Grand Pier champions Richard Branson’s plea to help people flourish
Earlier this year, Sir Richard Branson urged employers and educators to “do more to make the most of the untapped potential” of people with conditions like autism “to allow people to flourish”.
The entrepreneur spoke out during World Autism Awareness Week and said: “What is repeatedly overlooked is that people with autism also often have wonderful cognitive abilities when it comes to logic, pattern recognition, precision and concentration.
“These are skills that are vital to any business and yet only 16 percent of autistic adults in the UK are in full-time employment. This is because many autistic people find it difficult to secure mainstream employment, despite over three quarters wanting to work.”
He then urged employers to do more to support autistic people.
His words are echoed by managers at Weston-super-Mare’s Grand Pier, which has seen for itself what a huge difference being given a chance can make to someone on the autism spectrum.

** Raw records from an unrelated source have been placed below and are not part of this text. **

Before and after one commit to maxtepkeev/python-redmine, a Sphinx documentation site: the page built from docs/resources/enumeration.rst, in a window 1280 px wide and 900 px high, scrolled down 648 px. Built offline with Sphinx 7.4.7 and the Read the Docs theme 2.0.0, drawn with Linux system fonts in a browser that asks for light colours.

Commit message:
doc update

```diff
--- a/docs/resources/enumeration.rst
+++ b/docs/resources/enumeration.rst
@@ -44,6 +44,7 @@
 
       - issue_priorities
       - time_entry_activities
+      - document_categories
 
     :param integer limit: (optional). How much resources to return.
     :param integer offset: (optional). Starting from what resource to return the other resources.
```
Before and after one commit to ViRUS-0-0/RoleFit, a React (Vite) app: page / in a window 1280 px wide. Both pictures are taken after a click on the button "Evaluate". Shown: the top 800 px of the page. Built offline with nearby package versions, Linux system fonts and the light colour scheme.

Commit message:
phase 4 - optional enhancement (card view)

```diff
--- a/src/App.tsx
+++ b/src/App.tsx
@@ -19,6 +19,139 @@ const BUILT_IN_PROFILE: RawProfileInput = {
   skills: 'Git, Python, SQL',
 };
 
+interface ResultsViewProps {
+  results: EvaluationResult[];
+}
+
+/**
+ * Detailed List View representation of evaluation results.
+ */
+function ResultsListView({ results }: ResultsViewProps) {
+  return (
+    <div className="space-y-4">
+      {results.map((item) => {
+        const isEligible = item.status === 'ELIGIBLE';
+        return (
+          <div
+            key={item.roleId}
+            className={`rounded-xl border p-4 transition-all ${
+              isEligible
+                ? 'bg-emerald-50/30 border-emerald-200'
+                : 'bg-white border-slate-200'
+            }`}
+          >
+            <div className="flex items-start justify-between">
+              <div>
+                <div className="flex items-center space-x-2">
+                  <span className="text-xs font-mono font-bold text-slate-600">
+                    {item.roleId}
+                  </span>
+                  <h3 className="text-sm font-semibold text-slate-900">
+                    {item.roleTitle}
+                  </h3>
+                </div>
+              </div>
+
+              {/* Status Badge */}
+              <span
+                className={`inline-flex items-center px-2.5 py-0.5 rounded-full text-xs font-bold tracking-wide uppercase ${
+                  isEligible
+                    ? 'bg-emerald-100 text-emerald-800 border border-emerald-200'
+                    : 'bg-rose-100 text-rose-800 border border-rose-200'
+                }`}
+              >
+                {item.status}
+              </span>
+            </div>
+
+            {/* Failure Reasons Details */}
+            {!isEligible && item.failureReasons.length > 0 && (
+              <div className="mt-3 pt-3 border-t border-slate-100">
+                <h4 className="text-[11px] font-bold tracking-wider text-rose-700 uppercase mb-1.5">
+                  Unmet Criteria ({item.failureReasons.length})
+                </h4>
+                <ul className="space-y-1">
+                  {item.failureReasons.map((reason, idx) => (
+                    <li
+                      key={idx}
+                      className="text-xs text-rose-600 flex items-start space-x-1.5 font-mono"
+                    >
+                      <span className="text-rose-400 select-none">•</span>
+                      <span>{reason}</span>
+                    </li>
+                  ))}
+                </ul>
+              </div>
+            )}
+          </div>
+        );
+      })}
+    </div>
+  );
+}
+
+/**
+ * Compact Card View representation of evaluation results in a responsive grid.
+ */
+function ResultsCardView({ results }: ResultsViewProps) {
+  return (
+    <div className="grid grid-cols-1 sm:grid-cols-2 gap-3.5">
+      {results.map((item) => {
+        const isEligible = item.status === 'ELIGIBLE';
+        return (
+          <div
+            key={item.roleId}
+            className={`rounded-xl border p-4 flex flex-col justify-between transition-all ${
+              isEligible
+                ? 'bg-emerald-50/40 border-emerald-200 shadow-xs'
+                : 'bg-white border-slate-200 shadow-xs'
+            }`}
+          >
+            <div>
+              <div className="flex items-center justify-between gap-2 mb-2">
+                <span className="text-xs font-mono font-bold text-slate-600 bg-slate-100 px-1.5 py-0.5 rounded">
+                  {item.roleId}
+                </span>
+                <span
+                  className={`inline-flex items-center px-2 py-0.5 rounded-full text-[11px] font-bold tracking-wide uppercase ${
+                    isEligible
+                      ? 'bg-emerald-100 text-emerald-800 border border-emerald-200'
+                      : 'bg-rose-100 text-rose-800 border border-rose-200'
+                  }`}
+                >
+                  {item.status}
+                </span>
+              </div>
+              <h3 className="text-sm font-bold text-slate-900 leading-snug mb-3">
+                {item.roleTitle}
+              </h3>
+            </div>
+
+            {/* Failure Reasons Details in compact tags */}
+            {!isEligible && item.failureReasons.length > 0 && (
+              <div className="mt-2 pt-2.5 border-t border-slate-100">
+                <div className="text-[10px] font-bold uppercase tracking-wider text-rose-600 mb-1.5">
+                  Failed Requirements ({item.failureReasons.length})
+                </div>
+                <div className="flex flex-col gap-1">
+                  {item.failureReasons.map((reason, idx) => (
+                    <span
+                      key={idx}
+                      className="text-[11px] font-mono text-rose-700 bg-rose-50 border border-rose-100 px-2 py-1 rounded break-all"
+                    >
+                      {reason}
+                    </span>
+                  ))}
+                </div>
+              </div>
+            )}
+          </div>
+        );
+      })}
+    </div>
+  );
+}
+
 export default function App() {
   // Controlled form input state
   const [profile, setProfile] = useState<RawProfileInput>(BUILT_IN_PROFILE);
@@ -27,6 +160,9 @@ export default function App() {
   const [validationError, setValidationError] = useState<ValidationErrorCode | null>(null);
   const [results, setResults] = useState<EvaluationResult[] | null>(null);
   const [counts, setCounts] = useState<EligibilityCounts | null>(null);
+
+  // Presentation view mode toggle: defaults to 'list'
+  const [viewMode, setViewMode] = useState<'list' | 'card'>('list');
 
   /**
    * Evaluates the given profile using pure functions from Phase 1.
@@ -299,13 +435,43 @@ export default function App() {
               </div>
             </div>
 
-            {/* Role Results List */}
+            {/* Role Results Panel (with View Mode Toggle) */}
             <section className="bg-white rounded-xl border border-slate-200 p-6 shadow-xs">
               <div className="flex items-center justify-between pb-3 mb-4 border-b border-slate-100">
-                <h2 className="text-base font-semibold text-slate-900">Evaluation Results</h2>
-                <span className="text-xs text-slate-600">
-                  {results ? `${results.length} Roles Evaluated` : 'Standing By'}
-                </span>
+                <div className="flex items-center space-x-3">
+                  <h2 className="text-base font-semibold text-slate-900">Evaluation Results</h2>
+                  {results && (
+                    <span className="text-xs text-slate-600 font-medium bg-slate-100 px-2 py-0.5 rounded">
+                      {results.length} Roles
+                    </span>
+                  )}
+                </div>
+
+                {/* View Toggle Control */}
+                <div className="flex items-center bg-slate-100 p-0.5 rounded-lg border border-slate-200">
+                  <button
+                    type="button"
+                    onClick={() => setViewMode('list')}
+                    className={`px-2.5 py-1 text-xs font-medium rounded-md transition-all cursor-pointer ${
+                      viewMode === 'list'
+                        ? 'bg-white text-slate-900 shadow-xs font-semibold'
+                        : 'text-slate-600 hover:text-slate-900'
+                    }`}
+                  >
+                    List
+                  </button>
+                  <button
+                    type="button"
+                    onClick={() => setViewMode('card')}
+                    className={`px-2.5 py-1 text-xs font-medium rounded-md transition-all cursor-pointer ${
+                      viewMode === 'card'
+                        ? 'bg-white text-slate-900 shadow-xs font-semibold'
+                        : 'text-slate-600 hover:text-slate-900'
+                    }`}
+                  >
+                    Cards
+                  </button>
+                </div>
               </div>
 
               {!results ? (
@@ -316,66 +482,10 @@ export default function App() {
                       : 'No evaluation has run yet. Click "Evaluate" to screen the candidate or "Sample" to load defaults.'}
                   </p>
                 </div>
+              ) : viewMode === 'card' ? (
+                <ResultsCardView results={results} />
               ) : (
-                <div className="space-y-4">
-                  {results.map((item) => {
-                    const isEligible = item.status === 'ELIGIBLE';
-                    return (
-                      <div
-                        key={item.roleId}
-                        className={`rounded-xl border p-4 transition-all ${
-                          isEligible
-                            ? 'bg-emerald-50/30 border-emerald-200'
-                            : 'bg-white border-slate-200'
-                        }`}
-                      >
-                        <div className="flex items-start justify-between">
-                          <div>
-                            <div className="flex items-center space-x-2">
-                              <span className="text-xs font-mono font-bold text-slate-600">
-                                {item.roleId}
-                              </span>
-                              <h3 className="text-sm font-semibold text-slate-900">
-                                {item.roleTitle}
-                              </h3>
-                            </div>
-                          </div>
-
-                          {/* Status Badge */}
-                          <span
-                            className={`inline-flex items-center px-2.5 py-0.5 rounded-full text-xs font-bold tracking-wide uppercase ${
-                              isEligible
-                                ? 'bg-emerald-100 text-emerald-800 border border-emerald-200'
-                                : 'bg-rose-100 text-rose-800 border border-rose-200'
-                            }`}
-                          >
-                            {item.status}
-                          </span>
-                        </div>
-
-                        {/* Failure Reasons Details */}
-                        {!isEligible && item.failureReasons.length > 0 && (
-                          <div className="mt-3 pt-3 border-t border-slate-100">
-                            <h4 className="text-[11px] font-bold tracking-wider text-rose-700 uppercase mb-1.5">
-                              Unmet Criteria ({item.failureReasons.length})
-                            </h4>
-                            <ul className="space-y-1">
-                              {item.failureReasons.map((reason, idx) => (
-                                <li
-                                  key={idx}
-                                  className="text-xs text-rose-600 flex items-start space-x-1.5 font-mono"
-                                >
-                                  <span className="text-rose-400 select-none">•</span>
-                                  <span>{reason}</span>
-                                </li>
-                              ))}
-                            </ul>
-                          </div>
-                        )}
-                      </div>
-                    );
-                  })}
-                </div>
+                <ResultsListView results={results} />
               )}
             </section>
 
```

Adam Baker, aged 24, is one of several autistic people who work at the iconic seafront attraction.
Adam has been a retail assistant on the Grand Pier since October 2017, and says he thoroughly enjoys his job.
Adam, who grew up in Weston, was diagnosed with autism when he was two-years-old and was non-verbal for the first five years of his life.
After leaving school he completed a three-year Performing Arts course at Weston College, followed by an Aspirations course, which saw him stay at Weston Bay, the college’s specialist residential centre for students on the autism spectrum.
But he then struggled to find permanent employment.
He said: “My confidence at job interviews was not brilliant and this went against me.”
But the Grand Pier could see that Adam had potential and offered him his first job. Despite being very nervous to start with, Adam has not looked back since.
He said: “I was very pleased to be offered a job. I was not very confident to start with, and I do have anxiety issues sometimes, but I was made to feel very welcome here and I really enjoy my job.
“I like talking to customers and I always like to give them a warm welcome. My manager, Sue, is very supportive, and the rest of the team are very nice.
“I would like to say a huge thank you to Kerry and Michelle Michael, Paul, Sue and the rest of the team for giving me this chance. It has helped improve my confidence in talking to people and taught me some new skills.
“Autism is a disorder that affects communication and delays development of key life skills, but it’s so important that people like me are given a chance to work and show what we can do.”
He said there are a number of different ways in which his autism presents itself at work, and it can be beneficial.
“I hate clutter and I like to follow certain routines. Sometimes, my manager allows me to open the shop in the morning. I always follow the correct procedure and order for doing this, as this is important.
“I do not like leaving tasks unfinished, and I make sure I deal with one customer at a time. That can mean others have to wait a short time, but I always thank them for waiting when it’s their turn to be served. I can be a bit forgetful at times, but I listen carefully to people, and learn from my mistakes.”
Sue Waller, Retail Manager at the Grand Pier, said: “We have a number of team members who are on the autism spectrum, and by gaining an understanding of autism, this has introduced many benefits to our business, as well as creating new opportunities for our employees.
“Adam has a very positive attitude and takes pride in providing a warm welcome for our guests, which is very important for a family-focused attraction.
“This week (w/c 17 June) is Mencap’s Learning Disability Week, one of the themes of which is ‘inclusion’, so perhaps this is a timely moment for other employers to think about giving people on the autism spectrum a chance, as they have so much to offer.
“As an employer, it’s very satisfying to see how someone’s confidence improves with time, which enables them to do their job even better.”
Adam added that he has some advice for people who may be in the same position he was in a few years ago, when he was struggling to find work.
He said: “I would say to those people that you are unique, you do have talent, use it, do not waste it.”
For more information about the Grand Pier, including its Accessibility Guide, as well as details of its many rides, attractions and events, visit grandpier.co.uk.